[Tweet “PA has the widest funding gap between wealthy and poor school districts in the US. You can help. #FairFundingPA”]
The absence of a real formula used to allocate funds, combined with state funding cuts in recent years, is costing our students dearly. According to a recent PASA-PASBO report, since 2010-11, 93 percent of school districts reduced staff, 50 percent furloughed teachers or other staff, 74 percent cut or reduced at least one academic program 57 percent increased class size. This very topic was in my local newspaper about a week ago, and the thought of my children losing out on art or music education hit home, and broke my heart. It also made me realize that for many parents, that means public schooling and homeschooling at the same time to achieve a well-rounded education. But should that really depend on the money your district is given simply because of its zip code or income level?
In a nutshell, parents in lower income districts are having to spend more of that income making up for the education deficit that is caused by sending more money to higher income districts? What!?
The Campaign for Fair Education

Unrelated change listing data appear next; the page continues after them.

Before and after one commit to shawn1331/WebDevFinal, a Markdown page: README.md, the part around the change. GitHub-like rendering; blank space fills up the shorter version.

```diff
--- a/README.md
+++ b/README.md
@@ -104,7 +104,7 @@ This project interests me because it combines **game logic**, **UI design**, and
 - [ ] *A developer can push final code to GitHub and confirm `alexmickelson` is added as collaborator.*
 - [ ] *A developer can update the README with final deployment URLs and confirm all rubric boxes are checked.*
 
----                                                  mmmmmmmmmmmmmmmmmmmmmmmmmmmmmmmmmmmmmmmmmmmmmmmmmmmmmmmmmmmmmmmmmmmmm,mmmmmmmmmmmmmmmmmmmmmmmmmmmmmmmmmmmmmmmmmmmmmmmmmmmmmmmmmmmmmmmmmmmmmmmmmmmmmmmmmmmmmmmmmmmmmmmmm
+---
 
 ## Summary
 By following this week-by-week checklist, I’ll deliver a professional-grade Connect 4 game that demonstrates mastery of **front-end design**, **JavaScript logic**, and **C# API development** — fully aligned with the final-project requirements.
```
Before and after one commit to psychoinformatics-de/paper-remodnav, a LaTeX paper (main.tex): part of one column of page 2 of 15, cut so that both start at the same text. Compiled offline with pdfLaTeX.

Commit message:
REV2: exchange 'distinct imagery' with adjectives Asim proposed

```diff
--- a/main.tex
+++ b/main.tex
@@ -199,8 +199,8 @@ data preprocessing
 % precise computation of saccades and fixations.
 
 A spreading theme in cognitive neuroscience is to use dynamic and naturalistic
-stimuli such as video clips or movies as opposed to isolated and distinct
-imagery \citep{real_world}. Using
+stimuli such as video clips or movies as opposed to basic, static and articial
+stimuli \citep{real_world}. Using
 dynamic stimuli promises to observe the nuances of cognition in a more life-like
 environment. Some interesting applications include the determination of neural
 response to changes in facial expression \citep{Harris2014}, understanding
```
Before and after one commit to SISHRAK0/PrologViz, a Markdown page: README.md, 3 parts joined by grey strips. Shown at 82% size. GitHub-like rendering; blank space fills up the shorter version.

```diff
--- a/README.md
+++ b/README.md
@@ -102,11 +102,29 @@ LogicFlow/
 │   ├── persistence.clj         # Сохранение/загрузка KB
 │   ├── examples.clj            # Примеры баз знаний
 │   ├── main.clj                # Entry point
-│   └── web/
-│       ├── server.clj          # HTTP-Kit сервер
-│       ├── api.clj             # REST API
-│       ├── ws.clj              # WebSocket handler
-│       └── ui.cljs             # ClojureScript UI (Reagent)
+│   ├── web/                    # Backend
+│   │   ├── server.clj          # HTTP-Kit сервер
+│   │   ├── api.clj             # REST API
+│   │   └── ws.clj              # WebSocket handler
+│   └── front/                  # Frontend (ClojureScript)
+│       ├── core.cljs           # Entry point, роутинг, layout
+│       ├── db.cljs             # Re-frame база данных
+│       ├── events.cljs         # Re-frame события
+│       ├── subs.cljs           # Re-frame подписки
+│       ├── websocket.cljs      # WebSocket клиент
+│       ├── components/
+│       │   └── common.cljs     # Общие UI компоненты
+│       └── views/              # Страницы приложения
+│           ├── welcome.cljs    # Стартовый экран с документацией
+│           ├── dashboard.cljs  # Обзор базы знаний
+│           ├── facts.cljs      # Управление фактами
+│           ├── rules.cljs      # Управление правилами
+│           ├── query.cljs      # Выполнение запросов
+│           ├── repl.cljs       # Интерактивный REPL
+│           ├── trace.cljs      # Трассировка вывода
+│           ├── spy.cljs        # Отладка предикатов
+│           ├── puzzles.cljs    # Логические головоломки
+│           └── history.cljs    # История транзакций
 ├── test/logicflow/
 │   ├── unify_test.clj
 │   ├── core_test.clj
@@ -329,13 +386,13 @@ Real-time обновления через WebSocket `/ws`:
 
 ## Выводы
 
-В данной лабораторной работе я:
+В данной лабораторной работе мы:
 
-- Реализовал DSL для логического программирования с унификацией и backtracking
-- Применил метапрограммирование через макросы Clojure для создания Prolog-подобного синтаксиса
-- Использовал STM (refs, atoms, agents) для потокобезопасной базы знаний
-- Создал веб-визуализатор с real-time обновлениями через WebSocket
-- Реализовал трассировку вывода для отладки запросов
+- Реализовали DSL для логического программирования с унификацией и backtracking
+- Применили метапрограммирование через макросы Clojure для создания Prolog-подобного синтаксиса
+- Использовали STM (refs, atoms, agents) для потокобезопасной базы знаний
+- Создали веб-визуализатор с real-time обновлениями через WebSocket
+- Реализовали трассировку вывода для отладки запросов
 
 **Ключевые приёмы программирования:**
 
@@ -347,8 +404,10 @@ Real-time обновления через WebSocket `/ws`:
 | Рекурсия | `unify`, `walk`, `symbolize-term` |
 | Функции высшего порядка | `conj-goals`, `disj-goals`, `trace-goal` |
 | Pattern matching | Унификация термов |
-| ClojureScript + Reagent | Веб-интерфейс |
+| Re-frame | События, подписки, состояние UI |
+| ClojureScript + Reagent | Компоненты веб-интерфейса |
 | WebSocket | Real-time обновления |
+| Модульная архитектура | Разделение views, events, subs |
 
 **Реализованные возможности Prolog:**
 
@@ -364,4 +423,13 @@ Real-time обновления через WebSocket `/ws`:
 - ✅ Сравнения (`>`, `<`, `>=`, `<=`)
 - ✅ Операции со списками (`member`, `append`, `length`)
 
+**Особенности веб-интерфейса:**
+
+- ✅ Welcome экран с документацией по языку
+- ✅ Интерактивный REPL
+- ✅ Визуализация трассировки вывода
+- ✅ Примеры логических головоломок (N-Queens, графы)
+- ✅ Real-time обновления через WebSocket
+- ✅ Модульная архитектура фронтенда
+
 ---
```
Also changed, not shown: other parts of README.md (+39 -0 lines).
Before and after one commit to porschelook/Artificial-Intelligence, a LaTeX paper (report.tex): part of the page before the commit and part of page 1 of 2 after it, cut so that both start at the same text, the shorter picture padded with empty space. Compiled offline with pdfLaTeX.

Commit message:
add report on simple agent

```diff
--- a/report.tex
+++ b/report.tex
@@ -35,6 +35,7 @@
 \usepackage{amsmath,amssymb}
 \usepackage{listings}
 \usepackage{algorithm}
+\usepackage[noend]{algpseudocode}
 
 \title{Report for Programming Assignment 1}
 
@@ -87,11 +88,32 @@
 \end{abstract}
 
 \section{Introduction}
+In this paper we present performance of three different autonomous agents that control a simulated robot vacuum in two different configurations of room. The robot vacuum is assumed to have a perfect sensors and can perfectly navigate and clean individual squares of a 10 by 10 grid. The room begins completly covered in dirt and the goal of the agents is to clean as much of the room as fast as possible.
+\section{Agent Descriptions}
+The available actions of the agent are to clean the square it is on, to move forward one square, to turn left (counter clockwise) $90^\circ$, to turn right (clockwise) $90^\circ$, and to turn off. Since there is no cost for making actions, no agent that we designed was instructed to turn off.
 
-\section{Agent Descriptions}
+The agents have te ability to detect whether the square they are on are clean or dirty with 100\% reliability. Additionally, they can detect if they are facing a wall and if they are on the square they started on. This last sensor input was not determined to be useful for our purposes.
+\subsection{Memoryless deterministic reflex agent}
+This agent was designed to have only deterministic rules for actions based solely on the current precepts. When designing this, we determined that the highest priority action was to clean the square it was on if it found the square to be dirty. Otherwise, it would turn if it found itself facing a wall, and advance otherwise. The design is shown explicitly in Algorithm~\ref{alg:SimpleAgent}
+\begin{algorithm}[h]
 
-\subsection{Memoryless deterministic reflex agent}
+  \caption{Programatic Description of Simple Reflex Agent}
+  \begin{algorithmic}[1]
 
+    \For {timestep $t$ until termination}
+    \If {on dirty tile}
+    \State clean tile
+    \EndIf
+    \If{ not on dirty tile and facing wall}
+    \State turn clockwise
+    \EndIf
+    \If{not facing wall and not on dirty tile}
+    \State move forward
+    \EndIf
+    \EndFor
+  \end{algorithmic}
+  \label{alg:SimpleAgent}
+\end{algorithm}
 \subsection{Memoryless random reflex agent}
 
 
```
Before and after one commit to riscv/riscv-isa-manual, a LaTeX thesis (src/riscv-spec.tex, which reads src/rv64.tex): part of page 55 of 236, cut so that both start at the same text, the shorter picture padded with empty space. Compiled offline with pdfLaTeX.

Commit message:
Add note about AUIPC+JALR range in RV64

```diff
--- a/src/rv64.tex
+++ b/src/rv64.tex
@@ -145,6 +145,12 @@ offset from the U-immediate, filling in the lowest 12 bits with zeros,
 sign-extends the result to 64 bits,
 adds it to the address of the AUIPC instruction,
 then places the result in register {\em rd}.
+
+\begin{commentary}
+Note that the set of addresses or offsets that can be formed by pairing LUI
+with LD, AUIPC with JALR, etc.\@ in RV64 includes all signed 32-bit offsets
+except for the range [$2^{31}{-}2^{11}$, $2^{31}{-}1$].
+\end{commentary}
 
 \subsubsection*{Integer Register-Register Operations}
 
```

This is where the Campaign for Fair Education comes in, offering ways for you, me and all Pennsylvanians to get involved. In short, the mission of this statewide, non-partisan effort is to ensure that all corners of Pennsylvania adopt and maintain an adequate and equitable system of funding public education by 2016. Every public school must have the resources necessary to enable every child to meet state academic standards, be prepared for post-secondary success, and become productive, knowledgeable, and engaged adults.
All students. Every school. Fair education.
What can you do?
Whether you have 5 minutes or a full day to devote, there is a way that YOU can get involved and make a difference for kids in PA.
- Visit the Get Involved section at FairFindingPa.org to find out how you can contact your state legislator. It seriously only takes 5 minutes, and the steps are mapped out clearly for you.
- Sign up for the Campaign for Fair Education Funding email newsletter. You’ll receive campaign updates and valuable info about what’s happening.
- Speak out about the issue using the Hear Me interactive website. [need to elaborate here, add link.]
- Follow the Campaign for Fair Education Funding on Facebook and Twitter so you can stay in the loop and join the conversation about #FairFundingPA.
- Contact the organization to see other current ways to get involved.
Really want to RALLY?
Join the Rally for Fair Funding: Tuesday, June 23
On Tuesday, June 23 the Campaign for Fair Education Funding along with hundreds of parents, students, teachers, and community leaders from across the state will rally for fair education funding at the state Capitol in Harrisburg.
WHO: The Campaign for Fair Education Funding
WHAT: Rally for Fair Funding
WHERE: The state Capitol, Harrisburg
WHEN: Tuesday, June 23 (12 p.m. press conference)
WHY: We cannot afford to let our students fall behind.
Want to join us? Fill out this form and someone from the Campaign will get in touch with you.
(Free transportation is being provided from Pittsburgh. Reserve a seat here.)
If you can’t be there, you can help by tweeting! I’ll be live tweeting the event from 12-1pm, so you can retweet me or retweet directly from the @FreeFundingPA Twitter account. Either way, you’ll be helping in a HUGE way! We need that those messages to be seen!
Has your school district been affected by a lack of funds? How will you get involved?